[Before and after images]
============================================================

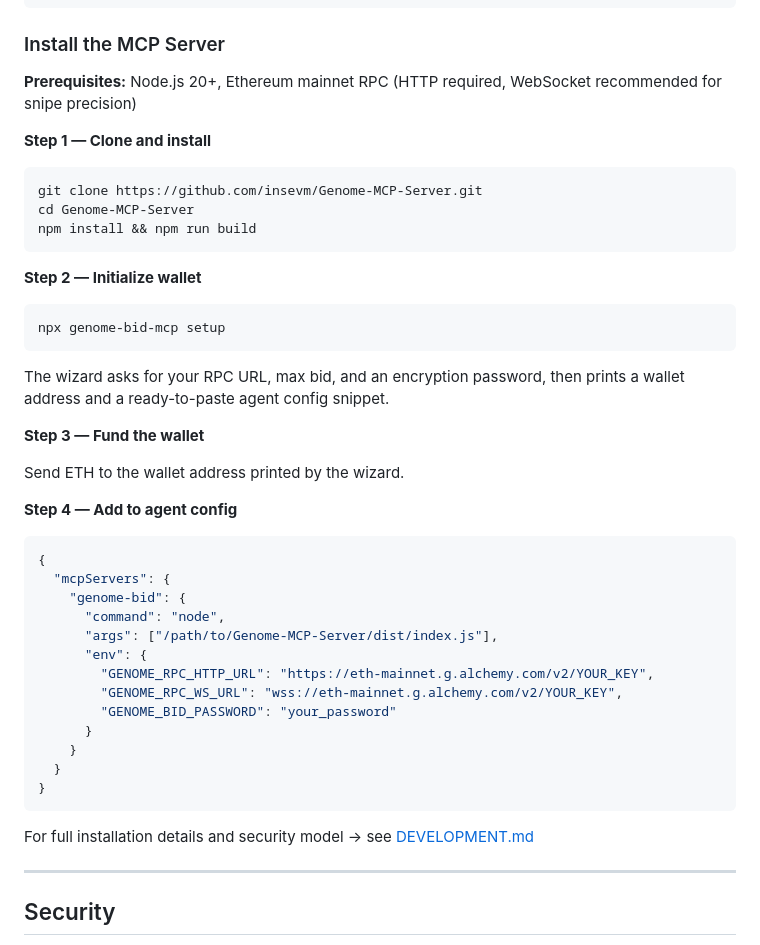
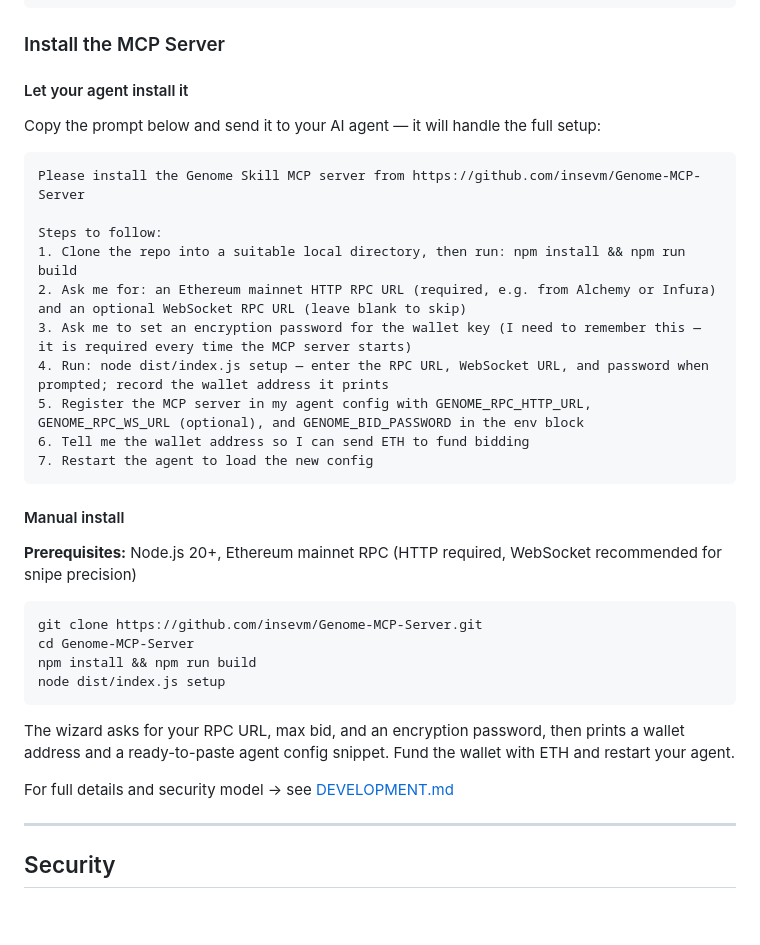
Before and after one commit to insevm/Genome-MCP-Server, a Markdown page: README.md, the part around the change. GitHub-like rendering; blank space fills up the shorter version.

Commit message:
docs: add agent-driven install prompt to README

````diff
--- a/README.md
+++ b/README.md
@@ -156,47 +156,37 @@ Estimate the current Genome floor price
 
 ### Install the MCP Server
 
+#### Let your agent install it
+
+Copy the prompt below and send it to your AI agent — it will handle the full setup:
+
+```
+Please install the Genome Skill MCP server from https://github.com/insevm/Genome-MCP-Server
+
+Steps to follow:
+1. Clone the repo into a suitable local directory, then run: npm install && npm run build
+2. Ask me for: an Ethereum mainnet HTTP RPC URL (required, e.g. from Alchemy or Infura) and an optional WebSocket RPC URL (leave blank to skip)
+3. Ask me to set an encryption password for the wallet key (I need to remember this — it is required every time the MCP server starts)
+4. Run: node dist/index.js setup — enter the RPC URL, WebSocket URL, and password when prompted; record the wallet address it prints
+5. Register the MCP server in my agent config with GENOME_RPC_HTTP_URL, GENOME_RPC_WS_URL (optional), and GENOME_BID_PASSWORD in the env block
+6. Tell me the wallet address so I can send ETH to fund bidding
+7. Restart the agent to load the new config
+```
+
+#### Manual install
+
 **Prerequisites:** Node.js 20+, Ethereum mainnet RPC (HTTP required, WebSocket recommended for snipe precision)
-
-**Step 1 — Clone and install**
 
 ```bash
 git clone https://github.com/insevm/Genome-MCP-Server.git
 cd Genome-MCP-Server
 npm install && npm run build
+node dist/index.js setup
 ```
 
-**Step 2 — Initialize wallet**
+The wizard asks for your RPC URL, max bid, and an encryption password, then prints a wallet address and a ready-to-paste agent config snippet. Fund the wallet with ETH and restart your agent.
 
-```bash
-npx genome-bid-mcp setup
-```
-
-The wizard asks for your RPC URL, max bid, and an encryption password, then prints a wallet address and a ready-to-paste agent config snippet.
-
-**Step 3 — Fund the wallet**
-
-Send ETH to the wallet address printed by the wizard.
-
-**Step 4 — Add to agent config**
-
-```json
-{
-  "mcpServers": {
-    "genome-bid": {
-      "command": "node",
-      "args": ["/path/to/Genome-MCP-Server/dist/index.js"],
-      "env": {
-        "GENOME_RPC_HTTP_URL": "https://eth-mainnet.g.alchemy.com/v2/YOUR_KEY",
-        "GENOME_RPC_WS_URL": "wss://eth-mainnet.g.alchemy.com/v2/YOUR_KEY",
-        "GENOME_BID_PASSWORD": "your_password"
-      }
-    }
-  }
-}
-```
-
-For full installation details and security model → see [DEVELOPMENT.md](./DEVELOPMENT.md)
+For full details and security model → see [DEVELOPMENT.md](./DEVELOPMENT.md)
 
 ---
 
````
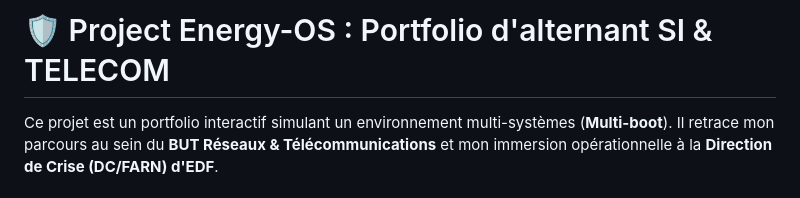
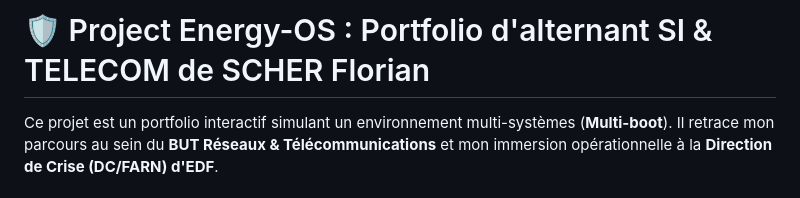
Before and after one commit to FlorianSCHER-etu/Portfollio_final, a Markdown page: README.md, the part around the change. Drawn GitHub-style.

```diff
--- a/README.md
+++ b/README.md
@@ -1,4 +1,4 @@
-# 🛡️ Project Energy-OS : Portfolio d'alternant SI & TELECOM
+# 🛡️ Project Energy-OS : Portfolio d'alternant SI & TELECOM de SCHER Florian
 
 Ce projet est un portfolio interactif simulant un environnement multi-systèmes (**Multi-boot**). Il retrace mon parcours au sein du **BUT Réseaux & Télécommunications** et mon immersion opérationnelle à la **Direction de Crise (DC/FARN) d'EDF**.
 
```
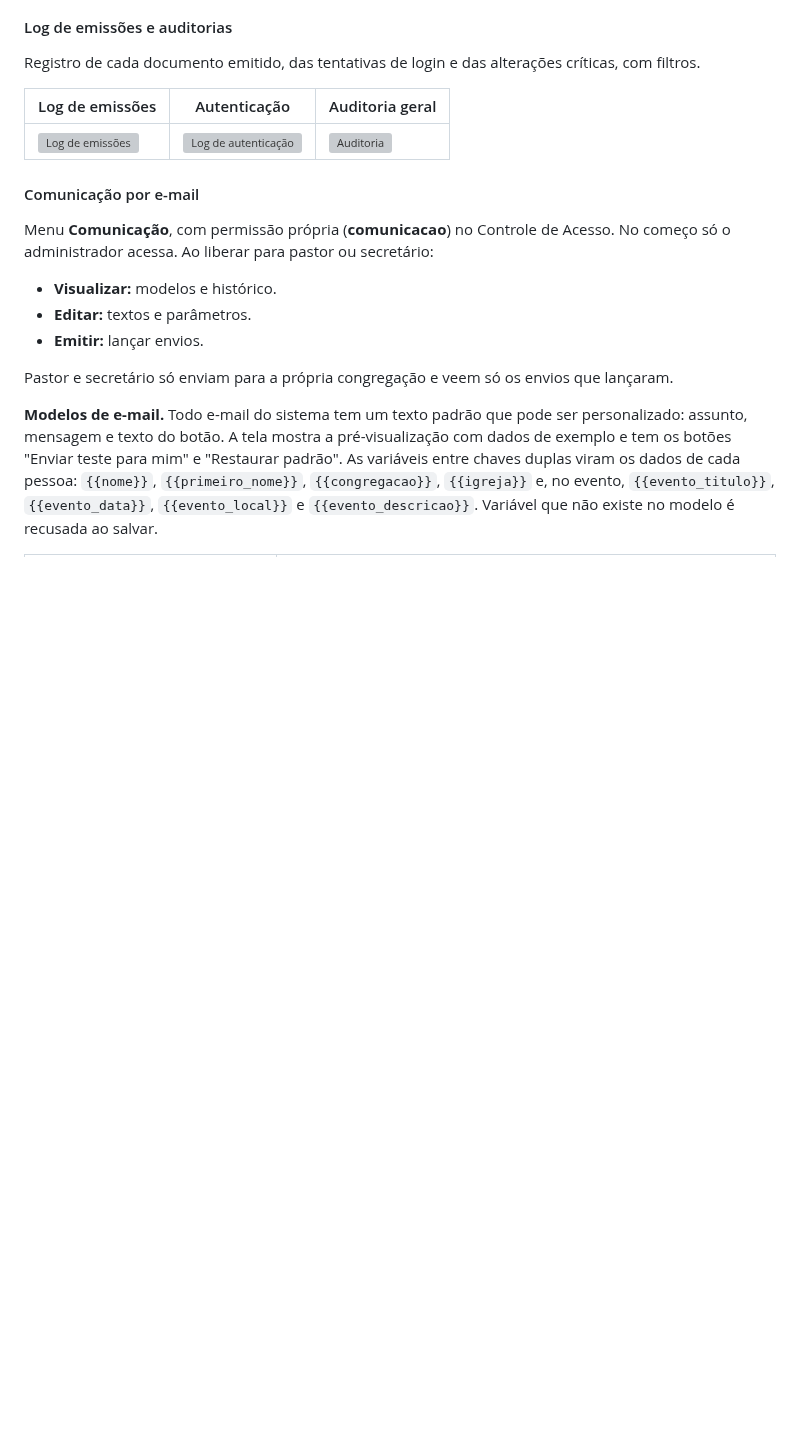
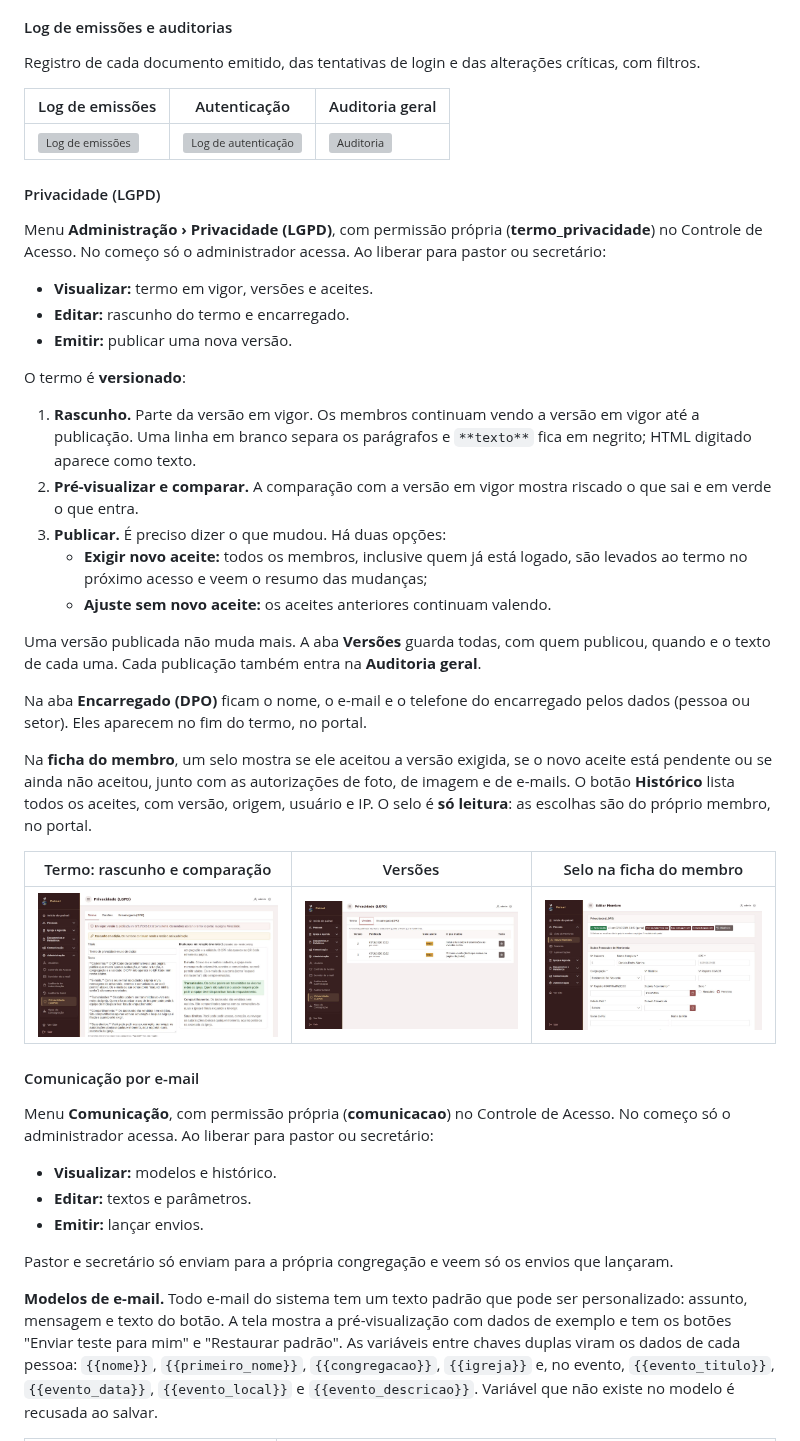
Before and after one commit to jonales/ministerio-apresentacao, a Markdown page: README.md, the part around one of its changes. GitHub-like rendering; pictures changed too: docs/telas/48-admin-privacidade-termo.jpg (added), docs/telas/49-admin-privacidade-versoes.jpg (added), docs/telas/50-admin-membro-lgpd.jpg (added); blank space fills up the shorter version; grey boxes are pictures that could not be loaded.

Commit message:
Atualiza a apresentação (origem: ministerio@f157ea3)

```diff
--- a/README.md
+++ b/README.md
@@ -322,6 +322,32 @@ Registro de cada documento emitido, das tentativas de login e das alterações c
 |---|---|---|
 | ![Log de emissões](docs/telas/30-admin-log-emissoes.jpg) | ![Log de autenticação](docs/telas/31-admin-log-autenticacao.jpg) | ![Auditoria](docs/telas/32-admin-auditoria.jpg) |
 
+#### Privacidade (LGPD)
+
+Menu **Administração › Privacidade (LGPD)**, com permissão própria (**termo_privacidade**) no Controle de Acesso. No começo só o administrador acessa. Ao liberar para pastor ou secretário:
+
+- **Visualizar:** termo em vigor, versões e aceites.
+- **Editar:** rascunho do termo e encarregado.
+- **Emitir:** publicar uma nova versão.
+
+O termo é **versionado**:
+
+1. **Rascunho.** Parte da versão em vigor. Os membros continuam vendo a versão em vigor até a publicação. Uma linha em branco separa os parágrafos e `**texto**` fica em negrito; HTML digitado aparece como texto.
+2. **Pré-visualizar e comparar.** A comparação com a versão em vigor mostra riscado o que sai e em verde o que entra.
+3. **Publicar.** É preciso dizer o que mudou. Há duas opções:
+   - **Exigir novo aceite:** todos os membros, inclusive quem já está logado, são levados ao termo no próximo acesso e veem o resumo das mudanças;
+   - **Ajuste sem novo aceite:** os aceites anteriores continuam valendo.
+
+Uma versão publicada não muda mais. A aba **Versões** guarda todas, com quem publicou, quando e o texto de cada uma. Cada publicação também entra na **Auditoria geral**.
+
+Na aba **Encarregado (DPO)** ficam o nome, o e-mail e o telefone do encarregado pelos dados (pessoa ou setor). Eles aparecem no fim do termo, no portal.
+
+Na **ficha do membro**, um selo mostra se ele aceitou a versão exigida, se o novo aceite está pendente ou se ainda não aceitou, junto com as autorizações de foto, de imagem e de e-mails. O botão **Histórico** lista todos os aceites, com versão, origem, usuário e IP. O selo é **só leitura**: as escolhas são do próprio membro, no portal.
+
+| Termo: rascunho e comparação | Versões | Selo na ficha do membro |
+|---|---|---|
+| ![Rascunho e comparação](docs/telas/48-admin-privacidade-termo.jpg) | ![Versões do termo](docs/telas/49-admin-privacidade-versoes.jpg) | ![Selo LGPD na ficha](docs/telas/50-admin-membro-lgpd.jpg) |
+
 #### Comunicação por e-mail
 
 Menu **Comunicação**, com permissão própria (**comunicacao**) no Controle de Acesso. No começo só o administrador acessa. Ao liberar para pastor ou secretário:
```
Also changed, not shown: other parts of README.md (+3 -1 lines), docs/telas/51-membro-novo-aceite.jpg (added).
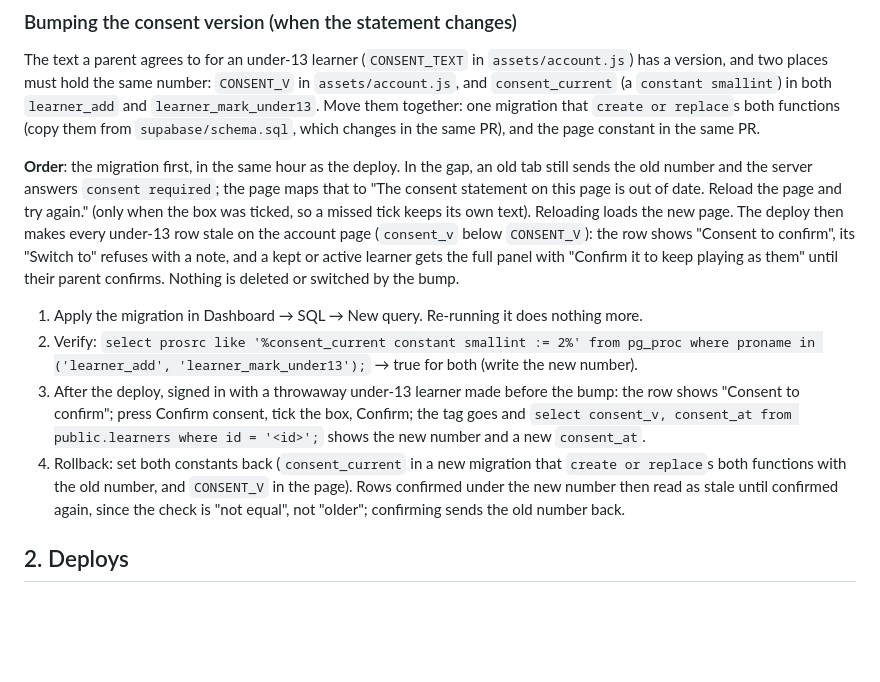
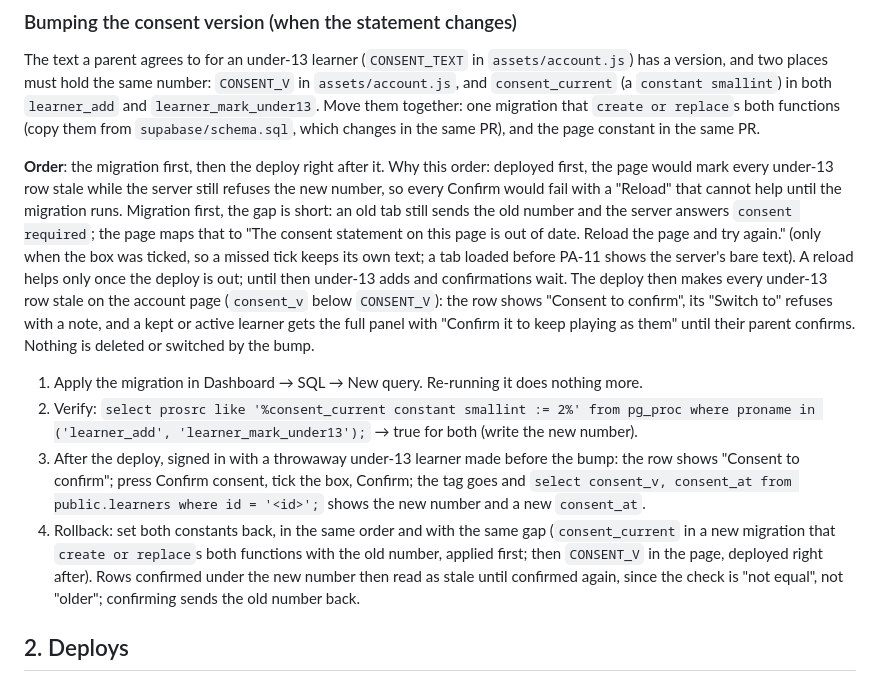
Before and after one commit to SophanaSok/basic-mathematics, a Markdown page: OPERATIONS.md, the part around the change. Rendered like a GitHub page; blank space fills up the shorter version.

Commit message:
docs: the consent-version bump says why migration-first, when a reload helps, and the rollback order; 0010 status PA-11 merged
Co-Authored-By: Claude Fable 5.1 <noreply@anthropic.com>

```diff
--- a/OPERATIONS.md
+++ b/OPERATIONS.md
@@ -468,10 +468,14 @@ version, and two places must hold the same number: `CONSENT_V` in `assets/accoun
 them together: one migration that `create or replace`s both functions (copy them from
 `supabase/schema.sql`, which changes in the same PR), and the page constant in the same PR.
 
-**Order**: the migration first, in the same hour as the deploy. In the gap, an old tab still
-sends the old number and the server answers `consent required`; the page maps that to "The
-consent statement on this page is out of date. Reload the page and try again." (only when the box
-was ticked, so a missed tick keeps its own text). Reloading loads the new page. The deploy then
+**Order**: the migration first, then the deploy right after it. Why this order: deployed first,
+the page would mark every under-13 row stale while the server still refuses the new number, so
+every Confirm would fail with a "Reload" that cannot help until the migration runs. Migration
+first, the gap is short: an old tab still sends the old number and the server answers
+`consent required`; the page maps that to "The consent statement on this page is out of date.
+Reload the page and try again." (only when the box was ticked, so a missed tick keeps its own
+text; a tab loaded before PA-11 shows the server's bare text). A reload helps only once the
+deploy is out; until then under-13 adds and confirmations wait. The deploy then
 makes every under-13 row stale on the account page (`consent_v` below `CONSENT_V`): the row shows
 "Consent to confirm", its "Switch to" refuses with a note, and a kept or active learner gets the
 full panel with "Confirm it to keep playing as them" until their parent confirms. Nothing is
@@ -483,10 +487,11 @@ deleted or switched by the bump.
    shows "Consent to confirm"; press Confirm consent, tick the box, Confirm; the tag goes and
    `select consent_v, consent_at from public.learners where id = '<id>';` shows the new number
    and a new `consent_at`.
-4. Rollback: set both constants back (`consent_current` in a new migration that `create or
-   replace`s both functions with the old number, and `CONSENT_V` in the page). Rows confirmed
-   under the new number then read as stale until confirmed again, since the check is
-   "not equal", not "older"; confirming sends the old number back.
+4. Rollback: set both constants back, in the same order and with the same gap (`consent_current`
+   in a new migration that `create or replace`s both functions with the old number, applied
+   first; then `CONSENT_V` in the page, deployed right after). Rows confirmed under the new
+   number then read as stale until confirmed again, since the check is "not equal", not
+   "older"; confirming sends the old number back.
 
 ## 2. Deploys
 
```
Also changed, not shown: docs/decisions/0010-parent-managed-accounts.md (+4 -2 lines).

============================================================

● **Aim of the task**: The word "address" occurs on some lines of the entries. Work out how many such lines there are and reply with the number alone.

● **Exercise response**: 5